» **Data items**:
*****

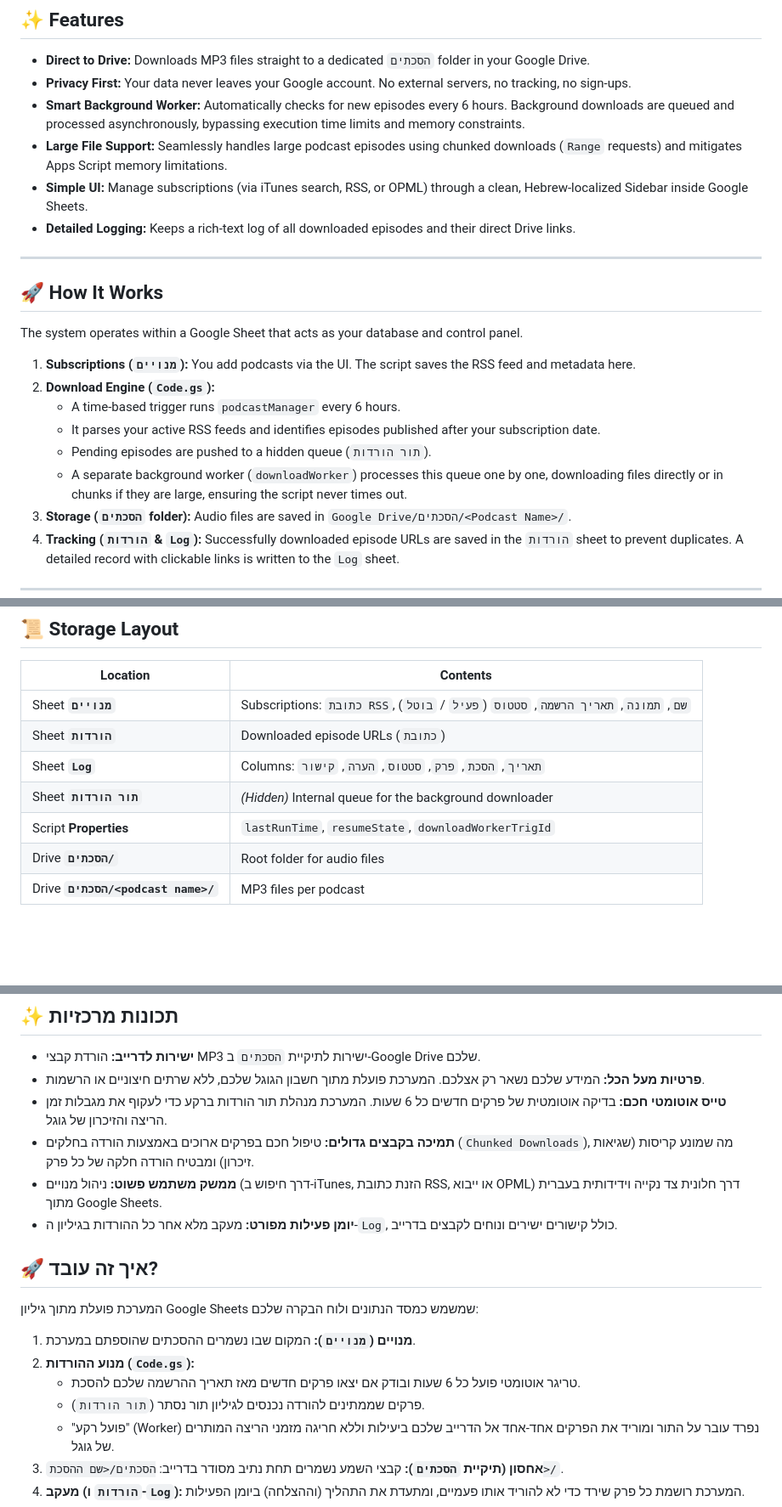
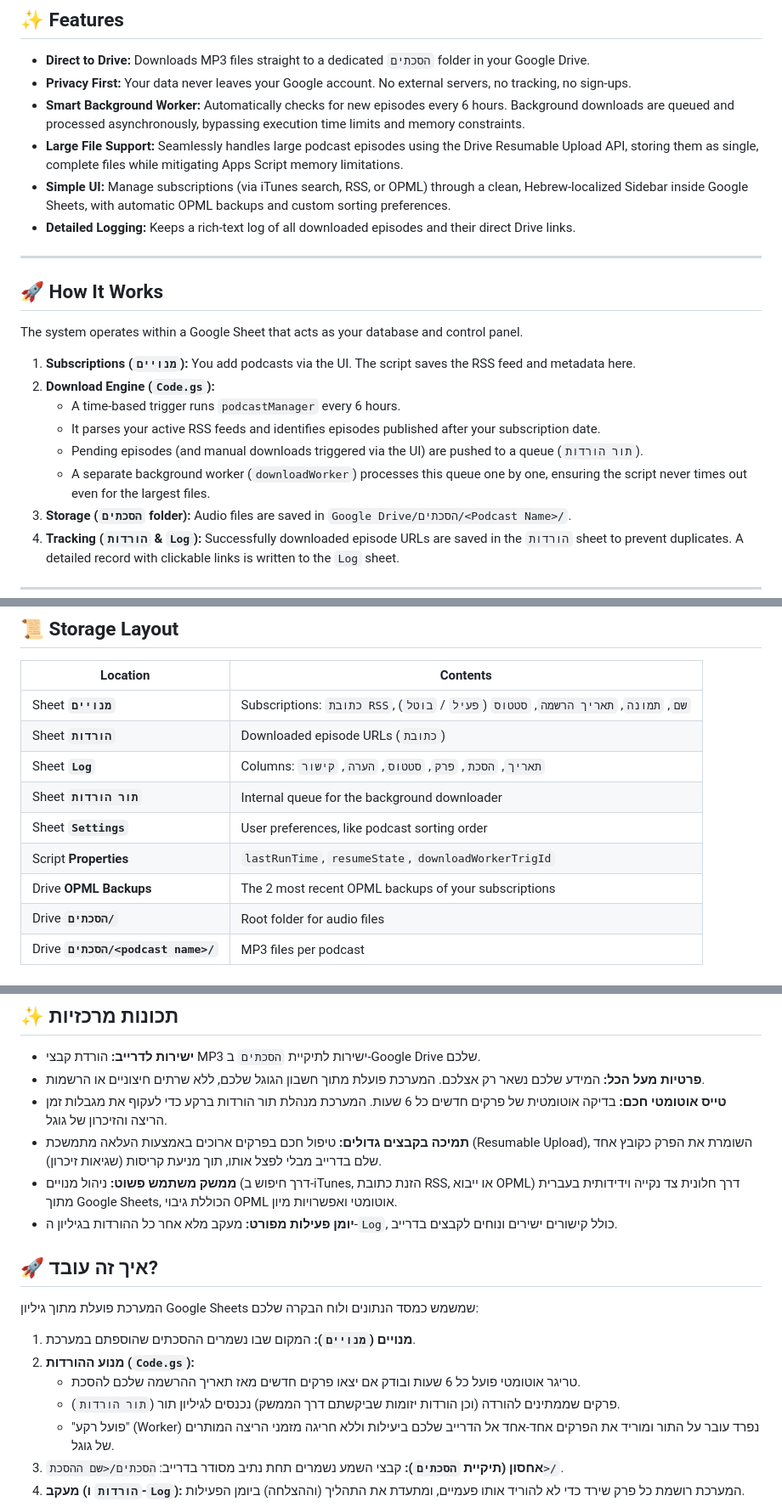
Before and after one commit to moyshiginzburg/podcast-to-drive, a Markdown page: README.md, 3 parts joined by grey strips. Shown at 85% size. Drawn GitHub-style; blank space fills up the shorter version.

Commit message:
docs: Update README with recent changelog features

```diff
--- a/README.md
+++ b/README.md
@@ -13,8 +13,8 @@
 - **Direct to Drive:** Downloads MP3 files straight to a dedicated `הסכתים` folder in your Google Drive.
 - **Privacy First:** Your data never leaves your Google account. No external servers, no tracking, no sign-ups.
 - **Smart Background Worker:** Automatically checks for new episodes every 6 hours. Background downloads are queued and processed asynchronously, bypassing execution time limits and memory constraints.
-- **Large File Support:** Seamlessly handles large podcast episodes using chunked downloads (`Range` requests) and mitigates Apps Script memory limitations.
-- **Simple UI:** Manage subscriptions (via iTunes search, RSS, or OPML) through a clean, Hebrew-localized Sidebar inside Google Sheets.
+- **Large File Support:** Seamlessly handles large podcast episodes using the Drive Resumable Upload API, storing them as single, complete files while mitigating Apps Script memory limitations.
+- **Simple UI:** Manage subscriptions (via iTunes search, RSS, or OPML) through a clean, Hebrew-localized Sidebar inside Google Sheets, with automatic OPML backups and custom sorting preferences.
 - **Detailed Logging:** Keeps a rich-text log of all downloaded episodes and their direct Drive links.
 
 ---
@@ -26,8 +26,8 @@ The system operates within a Google Sheet that acts as your database and control
 2. **Download Engine (`Code.gs`):**
    - A time-based trigger runs `podcastManager` every 6 hours.
    - It parses your active RSS feeds and identifies episodes published after your subscription date.
-   - Pending episodes are pushed to a hidden queue (`תור הורדות`).
-   - A separate background worker (`downloadWorker`) processes this queue one by one, downloading files directly or in chunks if they are large, ensuring the script never times out.
+   - Pending episodes (and manual downloads triggered via the UI) are pushed to a queue (`תור הורדות`).
+   - A separate background worker (`downloadWorker`) processes this queue one by one, ensuring the script never times out even for the largest files.
 3. **Storage (`הסכתים` folder):** Audio files are saved in `Google Drive/הסכתים/<Podcast Name>/`.
 4. **Tracking (`הורדות` & `Log`):** Successfully downloaded episode URLs are saved in the `הורדות` sheet to prevent duplicates. A detailed record with clickable links is written to the `Log` sheet.
 
@@ -72,8 +72,10 @@ If you want to deploy the code yourself or contribute:
 | Sheet **`מנויים`** | Subscriptions: `כתובת RSS`, `שם`, `תמונה`, `תאריך הרשמה`, `סטטוס` (`פעיל` / `בוטל`) |
 | Sheet **`הורדות`** | Downloaded episode URLs (`כתובת`) |
 | Sheet **`Log`** | Columns: `תאריך`, `הסכת`, `פרק`, `סטטוס`, `הערה`, `קישור` |
-| Sheet **`תור הורדות`** | *(Hidden)* Internal queue for the background downloader |
+| Sheet **`תור הורדות`** | Internal queue for the background downloader |
+| Sheet **`Settings`** | User preferences, like podcast sorting order |
 | Script **Properties** | `lastRunTime`, `resumeState`, `downloadWorkerTrigId` |
+| Drive **OPML Backups** | The 2 most recent OPML backups of your subscriptions |
 | Drive **`הסכתים/`** | Root folder for audio files |
 | Drive **`הסכתים/<podcast name>/`** | MP3 files per podcast |
 
@@ -99,8 +101,8 @@ This project is licensed under the [AGPL-3.0 License](LICENSE).
 - **ישירות לדרייב:** הורדת קבצי MP3 ישירות לתיקיית `הסכתים` ב-Google Drive שלכם.
 - **פרטיות מעל הכל:** המידע שלכם נשאר רק אצלכם. המערכת פועלת מתוך חשבון הגוגל שלכם, ללא שרתים חיצוניים או הרשמות.
 - **טייס אוטומטי חכם:** בדיקה אוטומטית של פרקים חדשים כל 6 שעות. המערכת מנהלת תור הורדות ברקע כדי לעקוף את מגבלות זמן הריצה והזיכרון של גוגל.
-- **תמיכה בקבצים גדולים:** טיפול חכם בפרקים ארוכים באמצעות הורדה בחלקים (`Chunked Downloads`), מה שמונע קריסות (שגיאות זיכרון) ומבטיח הורדה חלקה של כל פרק.
-- **ממשק משתמש פשוט:** ניהול מנויים (דרך חיפוש ב-iTunes, הזנת כתובת RSS, או ייבוא OPML) דרך חלונית צד נקייה וידידותית בעברית מתוך Google Sheets.
+- **תמיכה בקבצים גדולים:** טיפול חכם בפרקים ארוכים באמצעות העלאה מתמשכת (Resumable Upload), השומרת את הפרק כקובץ אחד שלם בדרייב מבלי לפצל אותו, תוך מניעת קריסות (שגיאות זיכרון).
+- **ממשק משתמש פשוט:** ניהול מנויים (דרך חיפוש ב-iTunes, הזנת כתובת RSS, או ייבוא OPML) דרך חלונית צד נקייה וידידותית בעברית מתוך Google Sheets, הכוללת גיבוי OPML אוטומטי ואפשרויות מיון.
 - **יומן פעילות מפורט:** מעקב מלא אחר כל ההורדות בגיליון ה-`Log`, כולל קישורים ישירים ונוחים לקבצים בדרייב.
 
 ## 🚀 איך זה עובד?
@@ -109,7 +111,7 @@ This project is licensed under the [AGPL-3.0 License](LICENSE).
 1. **מנויים (`מנויים`):** המקום שבו נשמרים ההסכתים שהוספתם במערכת.
 2. **מנוע ההורדות (`Code.gs`):**
    - טריגר אוטומטי פועל כל 6 שעות ובודק אם יצאו פרקים חדשים מאז תאריך ההרשמה שלכם להסכת.
-   - פרקים שממתינים להורדה נכנסים לגיליון תור נסתר (`תור הורדות`).
+   - פרקים שממתינים להורדה (וכן הורדות יזומות שביקשתם דרך הממשק) נכנסים לגיליון תור (`תור הורדות`).
    - "פועל רקע" (Worker) נפרד עובר על התור ומוריד את הפרקים אחד-אחד אל הדרייב שלכם ביעילות וללא חריגה מזמני הריצה המותרים של גוגל.
 3. **אחסון (תיקיית `הסכתים`):** קבצי השמע נשמרים תחת נתיב מסודר בדרייב: `הסכתים/<שם ההסכת>/`.
 4. **מעקב (`הורדות` ו-`Log`):** המערכת רושמת כל פרק שירד כדי לא להוריד אותו פעמיים, ומתעדת את התהליך (וההצלחה) ביומן הפעילות.
```
Also changed, not shown: other parts of README.md (+3 -1 lines).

*****

» **Try it**: Your answer should be a single number: how many lines in the preceding entries contain "files".

» **Completed task**: 7